Sub-Article 5 under Article 7 of the draft constitution states ‘There shall be freedom of the press for radio, television and other forms of dissemination of information, including the electronic press’. Similarly, Sub-article 2 has spoken of citizen’s right to freedom of speech, opinion and expression and Sub-article 3 slot-in that a citizen shall have the right to information. But, the government does not allow its fellow citizens to exercise these rights though incorporated by the drafted constitution, followed by various restrictions in the same constitution.
Those people being critical to the government or King are else sentenced to imprisonment for years simply for the reason of exercising right to free expression. Isn’t such an act from the Druk regime a straightforward attempt to encroach the individual’s fundamental rights to freedom of speech and expression guaranteed by the Universal Declaration of Human Rights (UDHR) under Article 19?
Even today, many foreign channels are banned. There is much to be done by the international rights and press freedom bodies for the establishment of democracy with true guarantee of free press in Bhutan. Simply publicizing media-situation reports or issuing just press releases would pave no way for media freedom in this tiny Himalayan kingdom as absolutism still imprisons the country.
The other matter of concern is that Bhutan should not be left to continue practicing different schemes of atrocities with complete curtailment on media freedom. Rulers in Bhutan should admit the fact that ‘democracy in absence of free press carries no meaning and significance in actuality’. These can’t any compromise in guaranteeing free press where people will have a better environment to exercise their right to speech and expression that UDHR has guaranteed.
1 May, 2008 - Tourism has forayed into print with the launch of the country’s first travel magazine “Discover Bhutan” yesterday.

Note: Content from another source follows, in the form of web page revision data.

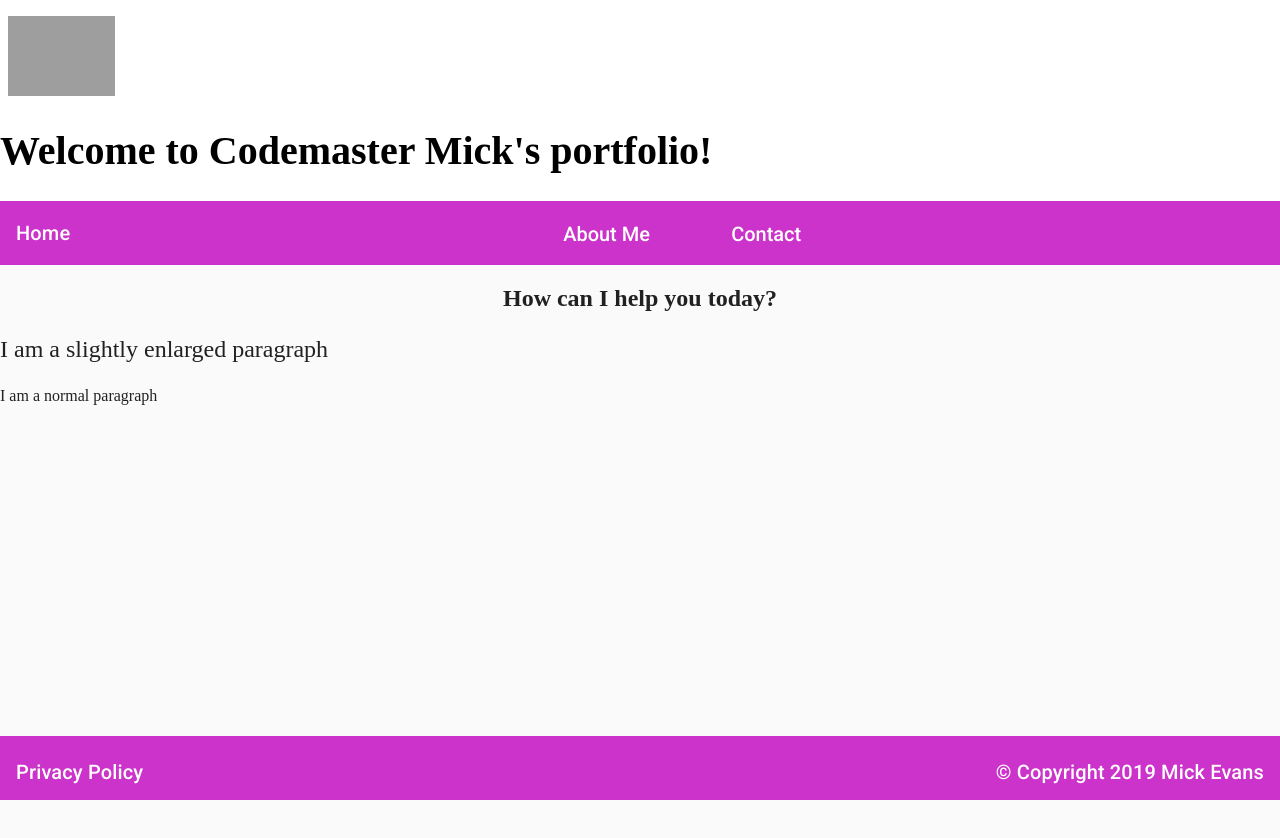
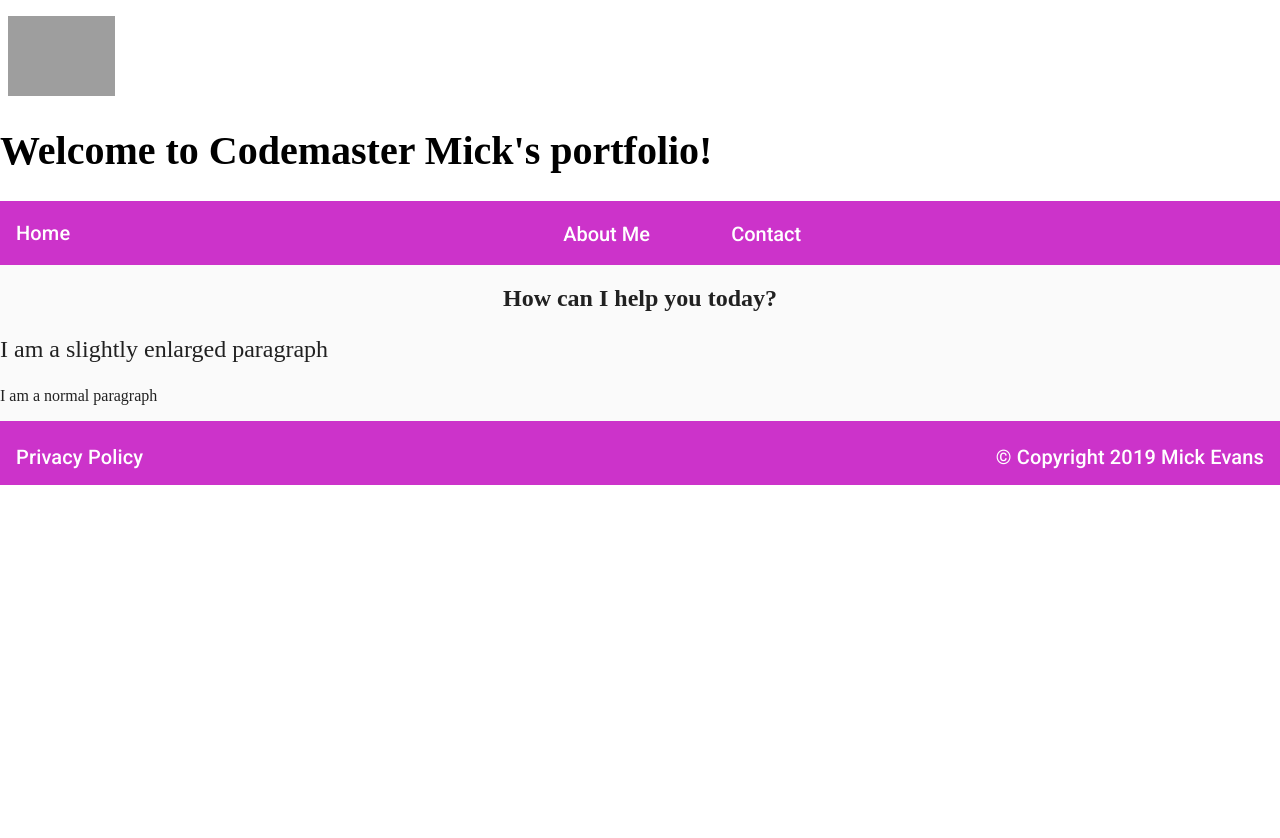
Before and after one commit to codemastermick/devPortfolio, an Angular app: page /home in a window 1280 px wide. Shown: the top 838 px of the page. After the commit the page ends 800 px from the top, so only its background shows below. Built offline with nearby package versions, Linux system fonts and the light colour scheme; grey boxes are pictures that could not be loaded.

Commit message:
feat(app.component): fix up styling a bit

```diff
--- a/src/app/app.component.scss
+++ b/src/app/app.component.scss
@@ -6,11 +6,11 @@ h1 {
   font-size: 2.5em;
 }
 
-mat-sidenav-container,
-mat-sidenav-content,
-mat-sidenav {
-  height: 80%;
-}
+// mat-sidenav-container,
+// mat-sidenav-content,
+// mat-sidenav {
+//   // pick up theme colour here maybe?
+// }
 
 mat-sidenav {
   width: 250px;
@@ -34,7 +34,8 @@ mat-sidenav {
 // }
 
 .mainpage {
-  height: 80vh;
+  height: 80%;
+  overflow: auto;
 }
 
 // .toast-container{
--- a/src/styles.scss
+++ b/src/styles.scss
@@ -6,6 +6,6 @@
 body,
 html {
   margin: 0;
-  height: 80vh;
-  width: 100vw;
+  height: 100%;
+  width: 100%;
 }
```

The 100 glossy paged magazine aims to provide a platform for the tourism fraternity and the general public to highlight information and experiences, apart from enabling people to make the best choice of destination in Bhutan.
“It’s just another communication tool for those who don’t know about Bhutan and we want it to be a comprehensive tourism magazine that reaches the grass root level,” said the general secretary of the association of Bhutanese tour operators (ABTO).
Published by ABTO, in collaboration with Rabsell Media Services, the plan to produce such a magazine was there for two years, but it was not until last December that they actually started working on the first issue.
The first issue dedicates its tribute to Bhutan’s great leaders and includes articles on textiles, architecture, food, indigenous healing, environment and tourism. It also features regular information on Drukair’s import and export regulations and festival dates.
Chief editor Sangay Wangchuk told Kuensel that the journey to bringing out a magazine was challenging. He is keen to produce stories on one of its chapters - indigenous healing - by making them simpler to understand.
“We’re trying to connect our Bhutanese with the old traditions; they do have meaning and we have to understand the simplicity of our traditions.”
They aim to publish Discover Bhutan on a quarterly basis in the coming years. As of now, it’s distributed only in Thimphu and Paro.
“We plan to tie up with big organizations, that have outlets all over the country, so that the magazine reaches every part of Bhutan,” said marketing and research head Tshering Wangchuk.
A total of 5,000 copies were printed, of which 3,000 will be available in outlets in Thimphu. The outlets include restaurants, bookshops and a few hotels. Each copy costs Nu 100. The remaining copies will be distributed to tour operators in and outside Bhutan and at major travel trade fairs.
Discover Bhutan will be a bi-annual magazine. Their second issue will hit the stands in September.
By Sonam Pelden